"The Supreme Court has ruled and I have responsibility to follow the law," she said at a press conference Friday outside the Orange County courthouse. "My personal opinion, the facts of the case, none of that changes, however, that is personal, and that is factual and research-based. When the Supreme Court believes and they interpret the law in a way that may be different from how I interpret it, it is absolutely up to me to abide by that regardless of how I interpret the research and the data."
The Florida Supreme Court ruled 5-2 against Ayala's petition to stop Gov. Rick Scott from removing her from death penalty cases after she announced in March that she wouldn't pursue the death penalty in first-degree murder cases in her circuit because, among other things, it's not a proven deterrent to crime, lacks a public safety benefit and is legally questionable under Florida's death sentencing scheme. Scott removed 29 cases from her jurisdiction and reassigned them to Ocala-based State Attorney Brad King.
After the court's ruling, Ayala announced the implementation of a seven-member death penalty review panel to examine first-degree murder cases individually and determine whether capital punishment should be sought. Similar to a jury, all seven prosecutors must agree unanimously to pursue the death penalty.

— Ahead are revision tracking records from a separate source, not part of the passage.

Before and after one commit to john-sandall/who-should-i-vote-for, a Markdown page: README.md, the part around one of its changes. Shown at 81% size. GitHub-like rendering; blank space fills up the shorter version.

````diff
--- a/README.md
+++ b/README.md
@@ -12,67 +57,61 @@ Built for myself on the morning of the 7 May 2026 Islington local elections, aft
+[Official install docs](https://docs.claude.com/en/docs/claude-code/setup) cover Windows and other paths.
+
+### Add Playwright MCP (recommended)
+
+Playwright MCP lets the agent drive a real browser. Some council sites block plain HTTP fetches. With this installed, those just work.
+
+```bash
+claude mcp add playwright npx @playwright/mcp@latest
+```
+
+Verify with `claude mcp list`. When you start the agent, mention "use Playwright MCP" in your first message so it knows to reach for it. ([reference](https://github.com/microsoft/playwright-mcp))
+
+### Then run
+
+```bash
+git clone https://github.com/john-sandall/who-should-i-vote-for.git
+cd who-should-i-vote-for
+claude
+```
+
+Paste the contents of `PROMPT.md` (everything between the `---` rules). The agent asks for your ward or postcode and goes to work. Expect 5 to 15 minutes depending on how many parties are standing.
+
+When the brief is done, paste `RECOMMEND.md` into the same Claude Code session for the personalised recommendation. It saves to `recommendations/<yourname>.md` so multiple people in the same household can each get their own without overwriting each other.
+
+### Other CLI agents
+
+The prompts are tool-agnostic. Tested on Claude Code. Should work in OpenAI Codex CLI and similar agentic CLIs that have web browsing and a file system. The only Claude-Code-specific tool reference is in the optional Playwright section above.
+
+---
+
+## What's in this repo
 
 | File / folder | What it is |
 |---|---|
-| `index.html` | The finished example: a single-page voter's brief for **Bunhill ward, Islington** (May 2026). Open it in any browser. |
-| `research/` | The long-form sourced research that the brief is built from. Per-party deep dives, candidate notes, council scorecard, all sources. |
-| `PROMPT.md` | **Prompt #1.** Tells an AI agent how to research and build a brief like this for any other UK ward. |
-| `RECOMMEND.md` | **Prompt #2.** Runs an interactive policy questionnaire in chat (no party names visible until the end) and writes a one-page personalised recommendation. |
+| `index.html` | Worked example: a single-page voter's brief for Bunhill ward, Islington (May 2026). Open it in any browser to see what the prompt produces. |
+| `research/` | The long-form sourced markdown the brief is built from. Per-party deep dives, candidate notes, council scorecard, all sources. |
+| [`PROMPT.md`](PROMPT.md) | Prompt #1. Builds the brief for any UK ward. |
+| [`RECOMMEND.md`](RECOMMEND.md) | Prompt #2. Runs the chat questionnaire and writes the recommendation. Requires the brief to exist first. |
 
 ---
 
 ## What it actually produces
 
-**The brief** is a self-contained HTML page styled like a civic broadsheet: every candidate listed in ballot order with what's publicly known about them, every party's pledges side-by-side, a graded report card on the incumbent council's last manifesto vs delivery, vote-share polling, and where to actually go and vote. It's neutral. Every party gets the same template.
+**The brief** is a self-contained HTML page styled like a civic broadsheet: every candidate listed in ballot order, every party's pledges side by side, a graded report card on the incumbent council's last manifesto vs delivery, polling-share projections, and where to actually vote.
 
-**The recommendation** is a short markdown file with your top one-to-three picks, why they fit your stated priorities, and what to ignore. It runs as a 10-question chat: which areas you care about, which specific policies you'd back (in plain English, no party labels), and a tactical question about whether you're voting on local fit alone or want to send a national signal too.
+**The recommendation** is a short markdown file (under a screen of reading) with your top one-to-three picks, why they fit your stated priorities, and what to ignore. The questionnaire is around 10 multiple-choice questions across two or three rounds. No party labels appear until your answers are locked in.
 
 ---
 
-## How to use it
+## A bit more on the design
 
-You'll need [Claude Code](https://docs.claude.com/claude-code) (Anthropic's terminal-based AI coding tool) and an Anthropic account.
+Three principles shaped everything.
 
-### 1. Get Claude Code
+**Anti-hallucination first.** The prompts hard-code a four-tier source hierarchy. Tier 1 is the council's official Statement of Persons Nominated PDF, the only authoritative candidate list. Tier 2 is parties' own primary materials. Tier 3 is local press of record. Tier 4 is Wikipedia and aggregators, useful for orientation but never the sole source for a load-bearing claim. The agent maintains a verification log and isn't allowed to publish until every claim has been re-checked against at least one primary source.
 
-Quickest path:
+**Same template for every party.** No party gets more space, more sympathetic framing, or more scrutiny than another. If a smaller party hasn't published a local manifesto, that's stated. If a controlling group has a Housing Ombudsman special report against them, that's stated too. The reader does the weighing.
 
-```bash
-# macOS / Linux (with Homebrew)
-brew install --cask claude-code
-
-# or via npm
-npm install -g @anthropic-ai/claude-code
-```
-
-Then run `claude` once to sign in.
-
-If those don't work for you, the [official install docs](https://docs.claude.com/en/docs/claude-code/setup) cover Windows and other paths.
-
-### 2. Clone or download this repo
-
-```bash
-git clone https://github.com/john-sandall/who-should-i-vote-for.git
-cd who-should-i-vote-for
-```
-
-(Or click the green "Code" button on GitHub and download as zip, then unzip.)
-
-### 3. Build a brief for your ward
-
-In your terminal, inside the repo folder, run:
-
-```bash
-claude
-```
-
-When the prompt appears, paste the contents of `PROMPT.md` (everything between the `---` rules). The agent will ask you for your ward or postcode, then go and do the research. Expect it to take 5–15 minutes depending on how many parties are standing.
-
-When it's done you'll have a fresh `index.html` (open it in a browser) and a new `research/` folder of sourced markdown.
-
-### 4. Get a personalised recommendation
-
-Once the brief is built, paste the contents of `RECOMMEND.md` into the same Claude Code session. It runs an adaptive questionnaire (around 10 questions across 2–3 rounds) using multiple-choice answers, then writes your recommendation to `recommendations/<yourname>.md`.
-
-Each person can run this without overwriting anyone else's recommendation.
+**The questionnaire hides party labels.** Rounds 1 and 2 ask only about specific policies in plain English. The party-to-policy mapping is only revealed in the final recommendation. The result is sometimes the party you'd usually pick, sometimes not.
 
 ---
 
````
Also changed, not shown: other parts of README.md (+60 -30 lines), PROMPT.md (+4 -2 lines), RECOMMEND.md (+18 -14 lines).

Ayala made clear Friday that none of the prosecutors has an opposition to the death penalty.
After Thursday's ruling, a spokesperson for Scott's office said Ayala needed to make it clear that her office would seek the death penalty under Florida law when appropriate.
"I have vested my authority into the review panel and have no intention of usurping the authority which I've granted," she said.
Ayala says she will not request back the 29 cases removed from her office, though she believes with the implementation of the review panel, she could legally do so.
"I don't think it's in the best interest of the families of homicide victims or their cases at this point," she says. "There's a difference between giving up and letting go. At this time, I believe the most compassionate and human response is to allow them to remain with the current prosecutor and not be impacted."
Still, Ayala's concessions did not seem to be enough for some. State Rep. Bob Cortes, R-Longwood, sent a letter to the governor after the court ruling asking for Ayala to be removed from office.
"She has made it clear she does not intend to consider the full range of punishment for perpetrators of the most despicable crimes, and I continue to be concerned about her ability to handle future cases in accordance with our constitution," Cortes says.
Ayala didn't seem to be unnerved by those critics Friday.
"At this point my focus is this community, which I love," she says. "My focus is justice in this administration. That's what I absolutely intend to do and that's what we're going to head to do now."
After losing a months-long battle to prevent capital prosecutions, Orange-Osceola State Attorney Aramis Ayala agreed to pursue the death penalty in future first-degree murder cases when it's unanimously recommended by a review panel of prosecutors.